Publisher's note: This informational nugget was sent to me by Ben Shapiro, who represents the Daily Wire, and since this is one of the most topical news events, it should be published on BCN.
The author of this post is Joseph Curl.
Barack Obama is not a huge fan of his one-time partner, Joe Biden.
Obama, who hasn't endorsed the 77-year-old former vice president in his race for the 2020 Democratic presidential nomination, doesn't think Biden has "it" - the essential "bond" with the electorate that Obama once had.
The former president has been meeting with hopefuls in his Washington, D.C., offices for months, Politico
reported. One candidate he's not impressed with is Biden.
"Ostensibly the meetings are for the aspiring candidates to gain some wisdom from the last Democrat to win an open presidential primary and the presidency, but they also allow Obama to collect his own intelligence about what he and his closest advisers have made clear is all that matters to him: who can beat Donald Trump,"
- Sometimes he offers candid advice about his visitors' strengths and weaknesses. With several lesser-known candidates, according to people who have talked to him or been briefed on his meetings, he was blunt about the challenges of breaking out of a large field. His advice is not always heeded. He told [former Massachusetts Gov. Deval] Patrick earlier this year that it was likely "too late" for him to secure "money and talent" if he jumped in the race.

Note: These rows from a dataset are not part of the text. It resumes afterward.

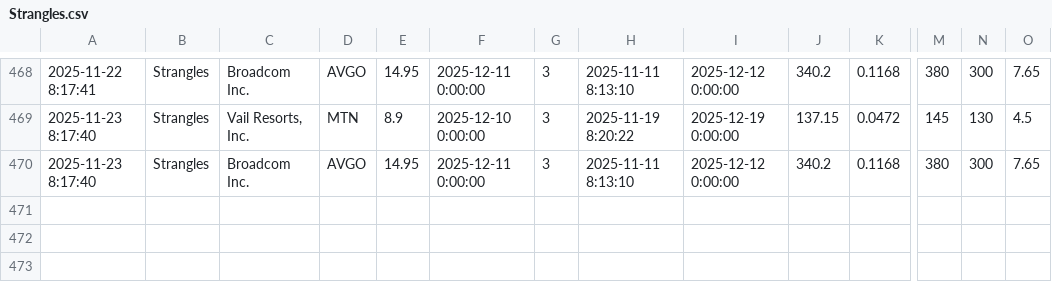
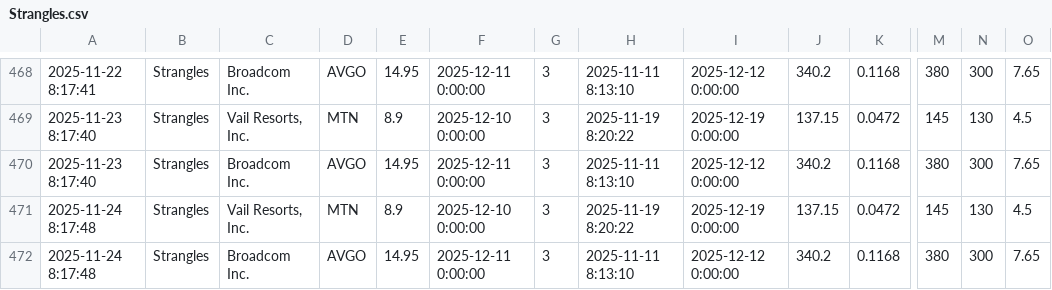
Before and after one commit to TeneikaAskew/stocks, a CSV file: google-apps-script/data/Strangles.csv, drawn as a sheet; only a part is shown, gaps mark what is left out; rows hold the shown columns only; the diff names each change by its address in the sheet, - before the commit and + after, or states it on an @@ line.

```diff
--- a/google-apps-script/data/Strangles.csv
+++ b/google-apps-script/data/Strangles.csv
+row 471: 2025-11-24 8:17:48 | Strangles | Vail Resorts, Inc. | MTN | 8.9 | 2025-12-10 0:00:00 | 3 | 2025-11-19 8:20:22 | 2025-12-19 0:00:00 | 137.15 | 0.0472 | 145 | 130 | 4.5
+row 472: 2025-11-24 8:17:48 | Strangles | Broadcom Inc. | AVGO | 14.95 | 2025-12-11 0:00:00 | 3 | 2025-11-11 8:13:10 | 2025-12-12 0:00:00 | 340.2 | 0.1168 | 380 | 300 | 7.65
```
Also changed, not shown: 4 other files.
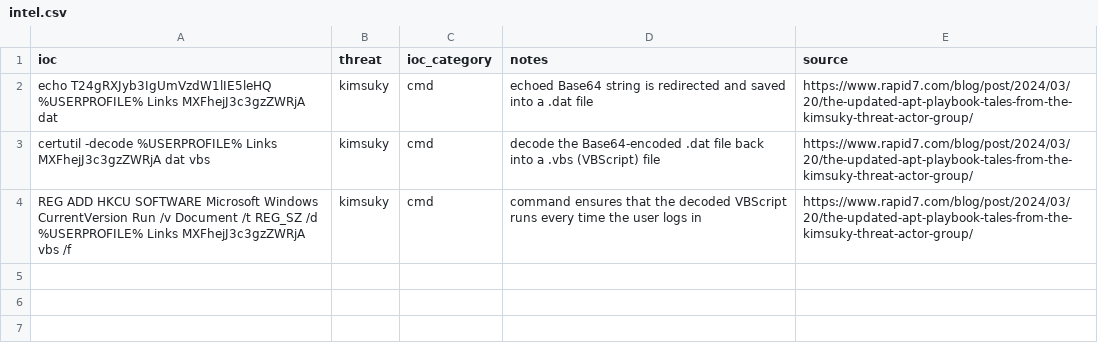
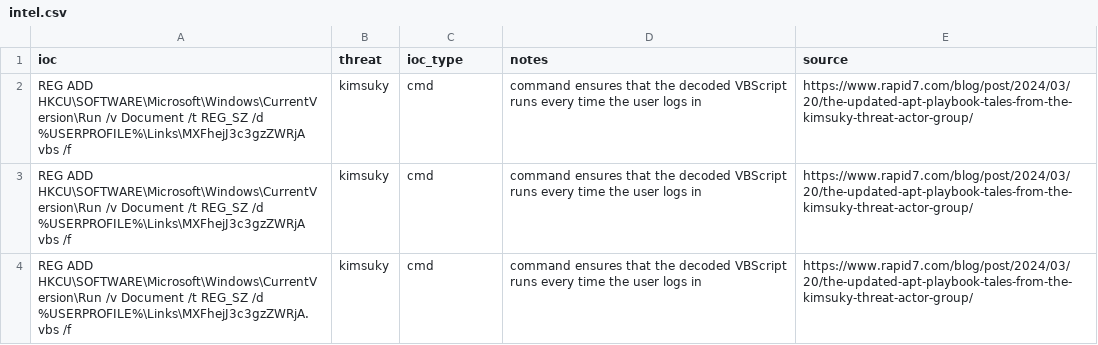
Before and after one commit to w00di/dprk, a CSV file: intel.csv, drawn as a sheet.

```diff
--- a/intel.csv
+++ b/intel.csv
@@ -1,4 +1,4 @@
-ioc,threat,ioc_category,notes,source
-echo T24gRXJyb3IgUmVzdW1lIE5leHQ %USERPROFILE% Links MXFhejJ3c3gzZWRjA dat,kimsuky,cmd,echoed Base64 string is redirected and saved into a .dat file,https://www.rapid7.com/blog/post/2024/03/20/the-updated-apt-playbook-tales-from-the-kimsuky-threat-actor-group/
-certutil -decode %USERPROFILE% Links MXFhejJ3c3gzZWRjA dat vbs,kimsuky,cmd,decode the Base64-encoded .dat file back into a .vbs (VBScript) file,https://www.rapid7.com/blog/post/2024/03/20/the-updated-apt-playbook-tales-from-the-kimsuky-threat-actor-group/
-REG ADD HKCU SOFTWARE Microsoft Windows CurrentVersion Run /v Document /t REG_SZ /d %USERPROFILE% Links MXFhejJ3c3gzZWRjA vbs /f,kimsuky,cmd,command ensures that the decoded VBScript runs every time the user logs in,https://www.rapid7.com/blog/post/2024/03/20/the-updated-apt-playbook-tales-from-the-kimsuky-threat-actor-group/
+ioc,threat,ioc_type,notes,source
+REG ADD HKCU\SOFTWARE\Microsoft\Windows\CurrentVersion\Run /v Document /t REG_SZ /d %USERPROFILE%\Links\MXFhejJ3c3gzZWRjA vbs /f,kimsuky,cmd,command ensures that the decoded VBScript runs every time the user logs in,https://www.rapid7.com/blog/post/2024/03/20/the-updated-apt-playbook-tales-from-the-kimsuky-threat-actor-group/
+REG ADD HKCU\SOFTWARE\Microsoft\Windows\CurrentVersion\Run /v Document /t REG_SZ /d %USERPROFILE%\Links\MXFhejJ3c3gzZWRjA vbs /f,kimsuky,cmd,command ensures that the decoded VBScript runs every time the user logs in,https://www.rapid7.com/blog/post/2024/03/20/the-updated-apt-playbook-tales-from-the-kimsuky-threat-actor-group/
+REG ADD HKCU\SOFTWARE\Microsoft\Windows\CurrentVersion\Run /v Document /t REG_SZ /d %USERPROFILE%\Links\MXFhejJ3c3gzZWRjA.vbs /f,kimsuky,cmd,command ensures that the decoded VBScript runs every time the user logs in,https://www.rapid7.com/blog/post/2024/03/20/the-updated-apt-playbook-tales-from-the-kimsuky-threat-actor-group/
```
Also changed, not shown: 2 other files.
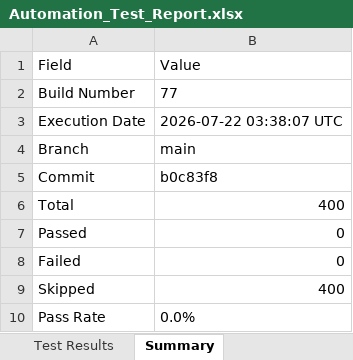
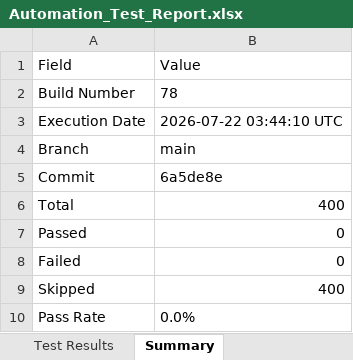
Before and after one commit to Dinesh-2005d/Smart_Admission, an Excel workbook: reports/appium/Excel/Automation_Test_Report.xlsx, sheet Summary, drawn as a sheet; values as stored, in another font and other column widths than the file's, no borders; the diff names each change by its address in the sheet, - before the commit and + after, or states it on an @@ line.

```diff
--- a/reports/appium/Excel/Automation_Test_Report.xlsx (sheet Summary)
+++ b/reports/appium/Excel/Automation_Test_Report.xlsx (sheet Summary)
-B2: 77
+B2: 78
-B3: 2026-07-22 03:38:07 UTC
+B3: 2026-07-22 03:44:10 UTC
-B5: b0c83f8
+B5: 6a5de8e
```
Also changed, not shown: reports/backend/Excel/Automation_Test_Report.xlsx, reports/security/Security_Review_Report.xlsx, 26 other files.
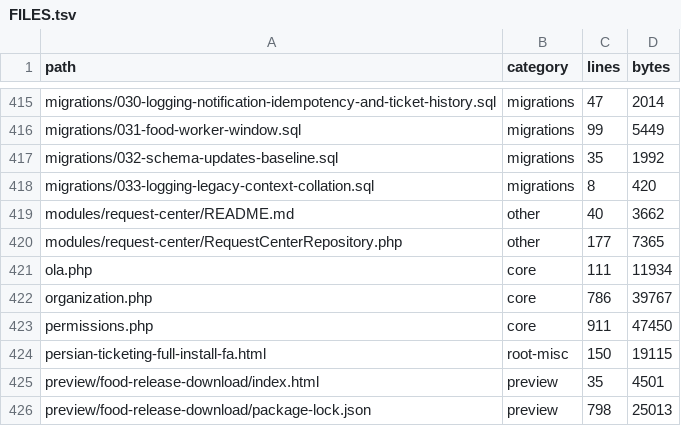
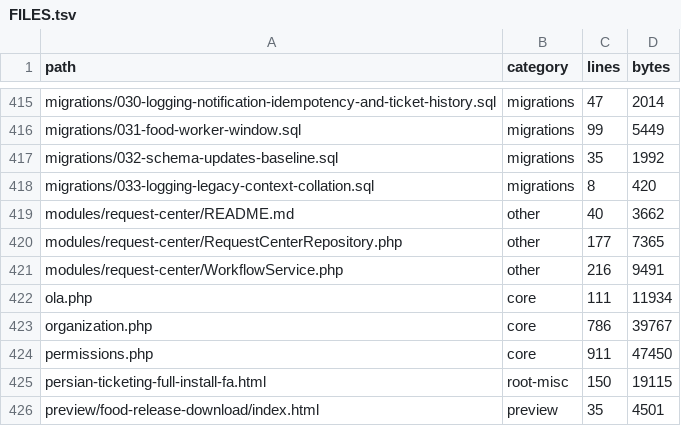
Before and after one commit to alirezarahimy-code/ticket, a TSV file: docs/system-map/FILES.tsv, drawn as a sheet; only a part is shown, gaps mark what is left out; the shorter side is filled out with more unchanged rows; the diff names each change by its address in the sheet, - before the commit and + after, or states it on an @@ line.

```diff
--- a/docs/system-map/FILES.tsv
+++ b/docs/system-map/FILES.tsv
+row 421: modules/request-center/WorkflowService.php | other | 216 | 9491
```
Also changed, not shown: docs/system-map/SYMBOLS.tsv, 4 other files.
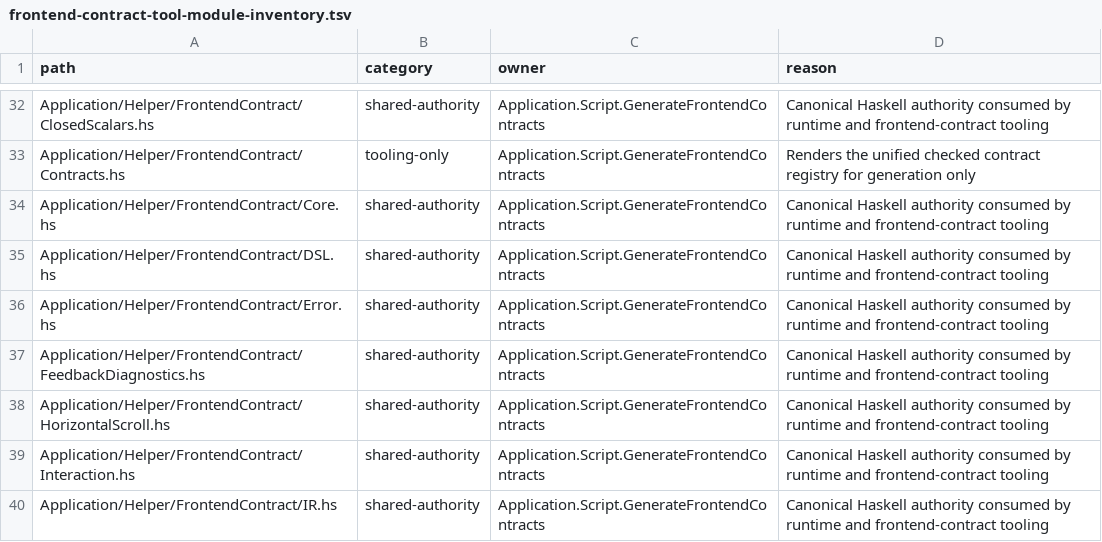
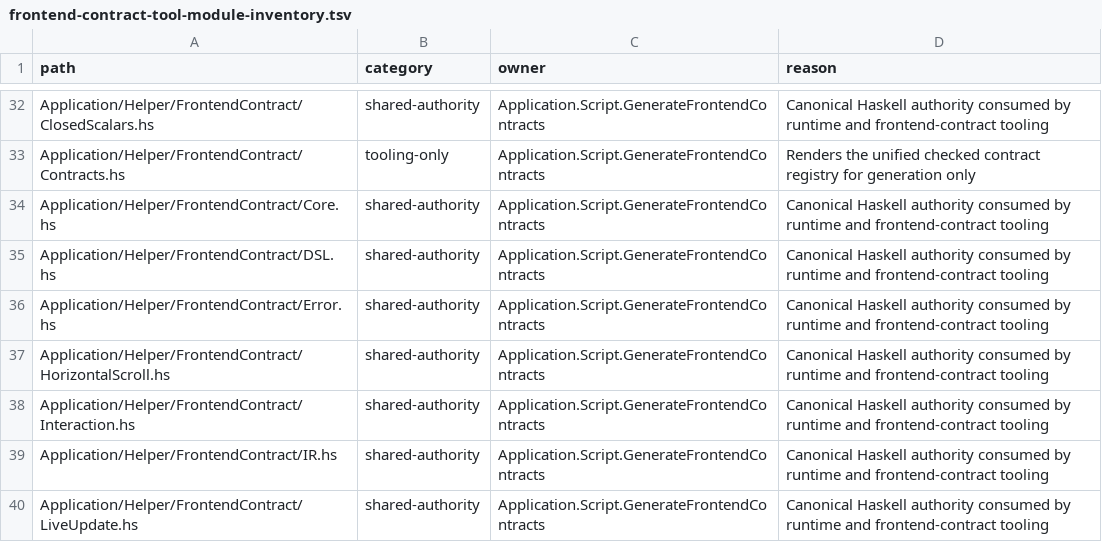
Before and after one commit to BeaudanBrown/ihp-roster, a TSV file: Config/nix/frontend-contract-tool-module-inventory.tsv, drawn as a sheet; only a part is shown, gaps mark what is left out; the shorter side is filled out with more unchanged rows.

Commit message:
Build global Feedback page and private submission flow (#504)
Replace header dialog launchers with board navigation, render a public-only global projection sorted by votes/publication, require editorial fields, retire new browser diagnostics, and attribute impersonated submissions to the effective account. Preserve support email enqueue.

Verified complete Hspec, frontend-check, weeder-check, focused controller and desktop/mobile browser tests; reviewed empty/public/modal screenshots. Standards and Spec: no findings. Moderation, vote controls and full epic reconciliation follow in #505-507.

```diff
--- a/Config/nix/frontend-contract-tool-module-inventory.tsv
+++ b/Config/nix/frontend-contract-tool-module-inventory.tsv
@@ -36,3 +36,2 @@ Application/Helper/FrontendContract/DSL.hs	shared-authority	Application.Script.G
 Application/Helper/FrontendContract/Error.hs	shared-authority	Application.Script.GenerateFrontendContracts	Canonical Haskell authority consumed by runtime and frontend-contract tooling
-Application/Helper/FrontendContract/FeedbackDiagnostics.hs	shared-authority	Application.Script.GenerateFrontendContracts	Canonical Haskell authority consumed by runtime and frontend-contract tooling
 Application/Helper/FrontendContract/HorizontalScroll.hs	shared-authority	Application.Script.GenerateFrontendContracts	Canonical Haskell authority consumed by runtime and frontend-contract tooling
```
Also changed, not shown: Config/nix/production-module-inventory.tsv, Config/nix/production-package-dependency-inventory.tsv, 18 other files.
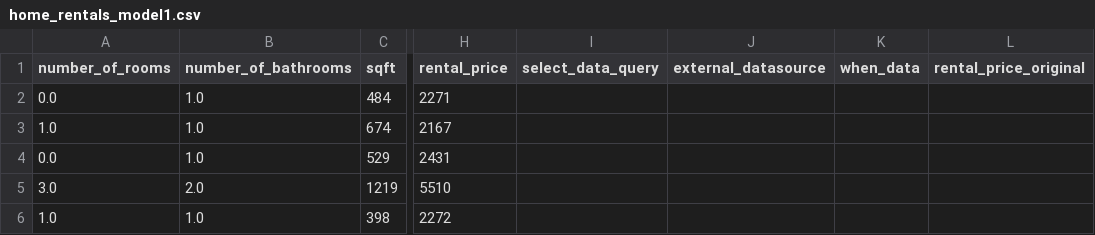
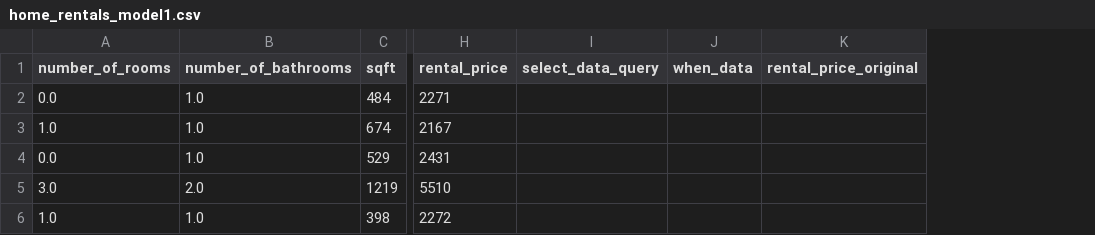
Before and after one commit to Balerip/Analyst, a CSV file: docs/mindsdb-docs/docs/sql/api/home_rentals_model1.csv, drawn as a sheet; only a part is shown, gaps mark what is left out; the diff names each change by its address in the sheet, - before the commit and + after, or states it on an @@ line.

Commit message:
del external_datasource from doc

```diff
--- a/docs/mindsdb-docs/docs/sql/api/home_rentals_model1.csv
+++ b/docs/mindsdb-docs/docs/sql/api/home_rentals_model1.csv
-column J (external_datasource), empty
```
Also changed, not shown: docs/mindsdb-docs/docs/sql/api/home_rentals_model.csv, 6 other files.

Occasionally, he can be cutting. With one candidate, he pointed out that during his own 2008 campaign, he had an intimate bond with the electorate, especially in Iowa, that he no longer has. Then he added, "And you know who really doesn't have it? Joe Biden."
In an interesting twist, Biden has not been among the candidates who have met with Obama in his offices.
In April, when Biden announced he would be running for the Democratic nomination, Obama issued a statement through spokeswoman Katie Hill.
"President Obama has long said that selecting Joe Biden as his running mate in 2008 was one of the best decisions he ever made. He relied on the Vice President's knowledge, insight, and judgment throughout both campaigns and the entire presidency. The two forged a special bond over the last 10 years and remain close today,"
the statement said.
The statement was notably lacking a formal endorsement.
Biden, though, said he had personally asked Obama not to issue an endorsement. "I asked President Obama not to endorse, and he doesn't want to. Listen, we should - whoever wins this nomination should win it on their own merits,"
he said when asked by reporters why Obama had not endorsed him.
The New York Times
also reported that Obama quietly urged Biden not to run. "The two men spoke at least a half dozen times before Mr. Biden decided to run, and Mr. Obama took pains to cast his doubts about the campaign in personal terms,"
The Times wrote in a piece headlined "Obama's and Biden's Relationship Looks Rosy. It Wasn't Always That Simple."
"'You don't have to do this, Joe, you really don't,' Mr. Obama told Mr. Biden earlier this year, according to a person familiar with the exchange."
But Biden is still making sure people don't forget his longtime bromance with Obama. In an Instagram post on the day he announced his candidacy, Biden included a snapshot of himself and Obama in the Oval Office.
President Trump in June claimed that it's "rather a big secret" why Obama has not come out and endorsed his Biden.
"How he doesn't get President Obama to endorse him - there has to be some reason why he's not endorsing him,"
Trump said outside the Oval Office in an exclusive interview with The Hill